Publications

It appears that an almost unquestioned development pathway for achieving gender equity and women’s empowerment has taken centre stage in mainstream development. This pathway focuses on economic outcomes that are assumed to be achieved by increasing women’s access to material things, including cash income, loans, physical assets, and to markets. Gender equity indicators, which measure progress toward

Publications
Human Ecology Review

What does it mean to be at home in a hot city? One response is to shut our doors and close ourselves in a cocoon of air-conditioned thermal comfort. As the climate warms, indoor environments facilitated by technical infrastructures of cooling are fast becoming the condition around which urban life is shaped. The price we pay for this response is high: our bodies have become sedentary, patterns of consumption individualized, and spaces of

Publications
Intl Encyclopedia of Human Geography

This is a revised and updated version of "Alternative Economies" first published in 2009 in the Elsevier Encyclopedia of Human Geography. The article draws on more recent diverse economies scholarship to illustrate a performative, as opposed to a realist, description of "alternativeness".  Here alternative is understood in the context of the economy as an ontologically differentiated space, a space that is not organised by a singular logic,

Publications

Some of the perennial tensions in applied theatre arise from the ways in which practice is funded or financed. They include the immediate material pressures and pragmatic dilemmas faced by theatre makers on the ground and the struggle to secure the resources needed to produce and sustain work or to negotiate the dynamics and demands of particular funding relationships. In the applied theatre literature, there are many examples of groups and

Publications

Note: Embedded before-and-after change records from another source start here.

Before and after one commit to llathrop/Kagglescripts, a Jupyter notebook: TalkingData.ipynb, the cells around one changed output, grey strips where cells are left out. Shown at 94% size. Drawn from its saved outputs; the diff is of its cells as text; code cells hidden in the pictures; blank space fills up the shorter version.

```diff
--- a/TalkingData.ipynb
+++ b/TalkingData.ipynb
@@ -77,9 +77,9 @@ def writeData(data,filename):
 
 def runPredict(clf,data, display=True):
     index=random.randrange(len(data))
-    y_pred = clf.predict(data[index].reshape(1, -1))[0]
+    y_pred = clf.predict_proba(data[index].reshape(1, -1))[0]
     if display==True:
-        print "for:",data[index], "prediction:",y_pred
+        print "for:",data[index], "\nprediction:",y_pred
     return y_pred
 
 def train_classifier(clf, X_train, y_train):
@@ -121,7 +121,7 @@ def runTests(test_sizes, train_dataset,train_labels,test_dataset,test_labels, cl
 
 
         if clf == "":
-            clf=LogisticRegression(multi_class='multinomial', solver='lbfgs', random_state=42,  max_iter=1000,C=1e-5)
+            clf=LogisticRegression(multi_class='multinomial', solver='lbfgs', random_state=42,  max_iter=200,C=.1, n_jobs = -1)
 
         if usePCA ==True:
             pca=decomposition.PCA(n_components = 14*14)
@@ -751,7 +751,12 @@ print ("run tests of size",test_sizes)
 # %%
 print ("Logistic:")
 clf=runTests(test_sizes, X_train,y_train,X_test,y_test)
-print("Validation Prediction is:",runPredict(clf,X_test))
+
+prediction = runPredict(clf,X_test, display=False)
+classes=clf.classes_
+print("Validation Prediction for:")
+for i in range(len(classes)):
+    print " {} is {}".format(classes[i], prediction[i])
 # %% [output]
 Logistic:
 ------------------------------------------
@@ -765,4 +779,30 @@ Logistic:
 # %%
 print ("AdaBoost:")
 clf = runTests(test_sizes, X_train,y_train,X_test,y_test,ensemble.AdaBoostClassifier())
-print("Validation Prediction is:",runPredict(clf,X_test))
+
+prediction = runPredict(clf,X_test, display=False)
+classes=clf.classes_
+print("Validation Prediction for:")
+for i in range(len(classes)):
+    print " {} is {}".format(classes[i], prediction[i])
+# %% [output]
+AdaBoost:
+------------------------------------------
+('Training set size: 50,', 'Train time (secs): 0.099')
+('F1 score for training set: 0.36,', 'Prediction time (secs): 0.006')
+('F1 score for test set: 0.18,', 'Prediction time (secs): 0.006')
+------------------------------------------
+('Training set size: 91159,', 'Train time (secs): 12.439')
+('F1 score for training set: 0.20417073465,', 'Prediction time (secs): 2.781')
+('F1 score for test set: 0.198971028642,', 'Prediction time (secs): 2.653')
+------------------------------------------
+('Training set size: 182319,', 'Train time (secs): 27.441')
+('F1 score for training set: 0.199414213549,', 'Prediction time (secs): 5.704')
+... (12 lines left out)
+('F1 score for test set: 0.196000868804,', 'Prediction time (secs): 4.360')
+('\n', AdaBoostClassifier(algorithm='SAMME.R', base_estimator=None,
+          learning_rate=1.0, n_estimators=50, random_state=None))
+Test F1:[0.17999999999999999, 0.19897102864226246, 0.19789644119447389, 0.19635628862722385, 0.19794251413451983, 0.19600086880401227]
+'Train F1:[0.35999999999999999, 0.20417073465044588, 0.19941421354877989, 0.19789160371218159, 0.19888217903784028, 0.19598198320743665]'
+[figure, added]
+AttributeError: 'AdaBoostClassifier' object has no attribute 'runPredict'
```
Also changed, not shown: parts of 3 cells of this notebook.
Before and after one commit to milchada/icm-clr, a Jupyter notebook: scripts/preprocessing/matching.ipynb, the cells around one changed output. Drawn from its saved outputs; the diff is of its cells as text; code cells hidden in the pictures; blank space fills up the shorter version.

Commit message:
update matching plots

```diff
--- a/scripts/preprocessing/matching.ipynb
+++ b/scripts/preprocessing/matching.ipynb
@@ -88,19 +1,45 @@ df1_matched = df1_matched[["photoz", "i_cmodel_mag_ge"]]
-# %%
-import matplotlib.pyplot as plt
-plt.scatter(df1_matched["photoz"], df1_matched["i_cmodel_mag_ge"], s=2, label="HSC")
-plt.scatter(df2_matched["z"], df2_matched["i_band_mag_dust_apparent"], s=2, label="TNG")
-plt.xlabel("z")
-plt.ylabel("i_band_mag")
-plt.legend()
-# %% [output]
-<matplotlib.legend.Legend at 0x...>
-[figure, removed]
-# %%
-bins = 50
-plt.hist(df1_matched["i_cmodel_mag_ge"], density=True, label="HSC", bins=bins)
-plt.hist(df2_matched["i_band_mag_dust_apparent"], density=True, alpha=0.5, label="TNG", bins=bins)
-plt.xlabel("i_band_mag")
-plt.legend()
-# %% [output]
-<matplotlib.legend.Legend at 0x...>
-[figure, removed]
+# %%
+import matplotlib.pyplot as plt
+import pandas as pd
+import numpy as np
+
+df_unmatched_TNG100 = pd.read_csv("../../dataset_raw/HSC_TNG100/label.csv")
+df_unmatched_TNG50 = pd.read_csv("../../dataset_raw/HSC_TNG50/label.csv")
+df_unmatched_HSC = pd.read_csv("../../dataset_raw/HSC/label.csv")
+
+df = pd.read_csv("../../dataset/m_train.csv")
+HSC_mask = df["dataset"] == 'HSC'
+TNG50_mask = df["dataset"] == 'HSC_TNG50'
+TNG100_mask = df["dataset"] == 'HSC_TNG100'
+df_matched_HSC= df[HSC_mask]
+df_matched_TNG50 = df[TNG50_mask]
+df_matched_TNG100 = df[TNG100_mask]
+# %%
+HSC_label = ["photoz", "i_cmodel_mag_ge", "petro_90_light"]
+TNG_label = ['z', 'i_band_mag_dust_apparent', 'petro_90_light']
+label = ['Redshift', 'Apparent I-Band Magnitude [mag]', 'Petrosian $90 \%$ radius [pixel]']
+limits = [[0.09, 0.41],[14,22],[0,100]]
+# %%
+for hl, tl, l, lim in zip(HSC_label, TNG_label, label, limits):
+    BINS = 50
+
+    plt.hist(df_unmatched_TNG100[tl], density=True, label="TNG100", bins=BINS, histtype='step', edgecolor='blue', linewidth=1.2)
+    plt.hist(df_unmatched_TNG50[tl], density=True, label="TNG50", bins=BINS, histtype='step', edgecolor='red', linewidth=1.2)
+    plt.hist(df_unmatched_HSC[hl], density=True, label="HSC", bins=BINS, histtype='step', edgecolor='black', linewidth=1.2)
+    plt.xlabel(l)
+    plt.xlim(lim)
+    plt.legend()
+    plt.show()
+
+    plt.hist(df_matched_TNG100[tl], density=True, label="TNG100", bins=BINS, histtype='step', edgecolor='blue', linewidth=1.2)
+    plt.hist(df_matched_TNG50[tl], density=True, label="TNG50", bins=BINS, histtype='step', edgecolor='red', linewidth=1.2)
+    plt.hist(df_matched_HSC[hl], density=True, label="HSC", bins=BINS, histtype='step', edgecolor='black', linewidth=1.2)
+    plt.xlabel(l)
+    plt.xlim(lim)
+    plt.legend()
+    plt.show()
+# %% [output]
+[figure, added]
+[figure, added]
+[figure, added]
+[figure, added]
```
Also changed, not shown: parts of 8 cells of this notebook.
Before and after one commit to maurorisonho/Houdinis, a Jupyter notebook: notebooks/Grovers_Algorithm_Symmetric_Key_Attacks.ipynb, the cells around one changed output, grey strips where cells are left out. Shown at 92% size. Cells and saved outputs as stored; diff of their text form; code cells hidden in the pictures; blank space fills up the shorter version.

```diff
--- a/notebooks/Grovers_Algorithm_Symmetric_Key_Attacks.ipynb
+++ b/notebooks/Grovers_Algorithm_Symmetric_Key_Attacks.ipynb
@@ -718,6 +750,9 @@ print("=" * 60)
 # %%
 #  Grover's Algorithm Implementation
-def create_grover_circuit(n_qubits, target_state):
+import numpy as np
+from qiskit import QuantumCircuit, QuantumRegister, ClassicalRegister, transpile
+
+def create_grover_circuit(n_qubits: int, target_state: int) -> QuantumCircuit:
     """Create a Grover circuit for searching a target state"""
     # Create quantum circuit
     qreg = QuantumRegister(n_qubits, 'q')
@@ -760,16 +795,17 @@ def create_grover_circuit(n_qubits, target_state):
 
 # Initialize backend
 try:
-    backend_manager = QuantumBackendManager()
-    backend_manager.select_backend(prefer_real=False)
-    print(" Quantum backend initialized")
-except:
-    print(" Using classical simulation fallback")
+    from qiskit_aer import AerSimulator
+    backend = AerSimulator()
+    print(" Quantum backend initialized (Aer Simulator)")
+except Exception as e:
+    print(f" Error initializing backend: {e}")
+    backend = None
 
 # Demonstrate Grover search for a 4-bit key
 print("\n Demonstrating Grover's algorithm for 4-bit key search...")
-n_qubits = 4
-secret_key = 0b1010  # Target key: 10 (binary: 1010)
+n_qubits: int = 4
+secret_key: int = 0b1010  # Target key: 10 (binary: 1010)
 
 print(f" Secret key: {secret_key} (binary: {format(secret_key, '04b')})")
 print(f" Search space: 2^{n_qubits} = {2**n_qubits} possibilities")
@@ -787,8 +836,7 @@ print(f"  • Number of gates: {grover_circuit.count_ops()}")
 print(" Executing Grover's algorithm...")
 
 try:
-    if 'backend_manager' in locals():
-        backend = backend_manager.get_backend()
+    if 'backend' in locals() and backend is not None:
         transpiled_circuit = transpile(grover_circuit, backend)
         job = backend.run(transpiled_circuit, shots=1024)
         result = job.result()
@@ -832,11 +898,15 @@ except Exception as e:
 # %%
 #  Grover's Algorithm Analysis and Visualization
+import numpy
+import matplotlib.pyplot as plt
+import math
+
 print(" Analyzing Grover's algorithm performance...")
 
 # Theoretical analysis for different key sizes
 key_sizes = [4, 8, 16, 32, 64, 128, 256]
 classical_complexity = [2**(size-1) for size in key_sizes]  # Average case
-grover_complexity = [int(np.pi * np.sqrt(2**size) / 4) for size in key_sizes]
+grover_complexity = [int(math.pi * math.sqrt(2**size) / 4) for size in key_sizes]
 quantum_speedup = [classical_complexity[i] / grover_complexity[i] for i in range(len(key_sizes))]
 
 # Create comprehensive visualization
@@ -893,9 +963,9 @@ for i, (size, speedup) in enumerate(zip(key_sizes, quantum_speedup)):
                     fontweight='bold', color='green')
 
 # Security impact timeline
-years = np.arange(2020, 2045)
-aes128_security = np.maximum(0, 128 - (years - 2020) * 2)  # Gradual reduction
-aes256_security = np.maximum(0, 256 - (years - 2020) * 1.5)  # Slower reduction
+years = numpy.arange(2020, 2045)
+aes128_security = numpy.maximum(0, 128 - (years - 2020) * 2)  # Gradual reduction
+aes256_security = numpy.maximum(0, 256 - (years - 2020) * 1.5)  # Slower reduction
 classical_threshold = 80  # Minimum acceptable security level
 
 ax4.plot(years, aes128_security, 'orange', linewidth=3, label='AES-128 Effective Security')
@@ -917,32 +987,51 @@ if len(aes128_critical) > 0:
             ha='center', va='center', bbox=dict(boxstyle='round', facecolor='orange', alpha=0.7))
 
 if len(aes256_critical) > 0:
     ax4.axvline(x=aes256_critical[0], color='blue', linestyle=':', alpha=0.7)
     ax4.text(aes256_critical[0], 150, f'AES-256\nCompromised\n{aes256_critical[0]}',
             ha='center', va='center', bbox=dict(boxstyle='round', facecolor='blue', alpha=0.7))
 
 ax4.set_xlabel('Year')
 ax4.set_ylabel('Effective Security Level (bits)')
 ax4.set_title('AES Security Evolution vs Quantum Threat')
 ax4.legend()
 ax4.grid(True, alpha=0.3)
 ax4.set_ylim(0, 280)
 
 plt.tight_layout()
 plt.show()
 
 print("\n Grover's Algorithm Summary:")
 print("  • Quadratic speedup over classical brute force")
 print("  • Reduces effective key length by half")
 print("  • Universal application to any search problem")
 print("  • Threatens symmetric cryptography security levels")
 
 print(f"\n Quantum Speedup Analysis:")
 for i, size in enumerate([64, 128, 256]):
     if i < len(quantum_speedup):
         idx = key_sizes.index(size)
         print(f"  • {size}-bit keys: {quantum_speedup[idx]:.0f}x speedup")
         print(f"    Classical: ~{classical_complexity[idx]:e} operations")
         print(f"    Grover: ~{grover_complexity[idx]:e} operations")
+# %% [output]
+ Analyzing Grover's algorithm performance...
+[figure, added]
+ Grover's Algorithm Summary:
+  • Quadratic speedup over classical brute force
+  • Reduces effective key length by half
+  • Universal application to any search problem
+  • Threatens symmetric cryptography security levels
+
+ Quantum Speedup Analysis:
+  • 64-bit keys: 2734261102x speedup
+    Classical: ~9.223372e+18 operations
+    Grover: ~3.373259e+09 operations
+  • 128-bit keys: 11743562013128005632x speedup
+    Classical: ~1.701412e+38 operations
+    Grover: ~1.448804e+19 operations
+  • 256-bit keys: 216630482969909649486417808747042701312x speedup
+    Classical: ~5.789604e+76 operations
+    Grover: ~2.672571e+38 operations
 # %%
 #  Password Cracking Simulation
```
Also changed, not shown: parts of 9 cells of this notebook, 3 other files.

Policy proposals about social change and well-being shape the implementation of applied theatre projects through technologies such as evaluation practices and funding applications. Representations of projects can, in turn, effect public discourse about who participants are and why they are or are not ‘being well’. Like public policy, applied theatre for social change has to establish a problem that needs to be solved. Drawing on debates about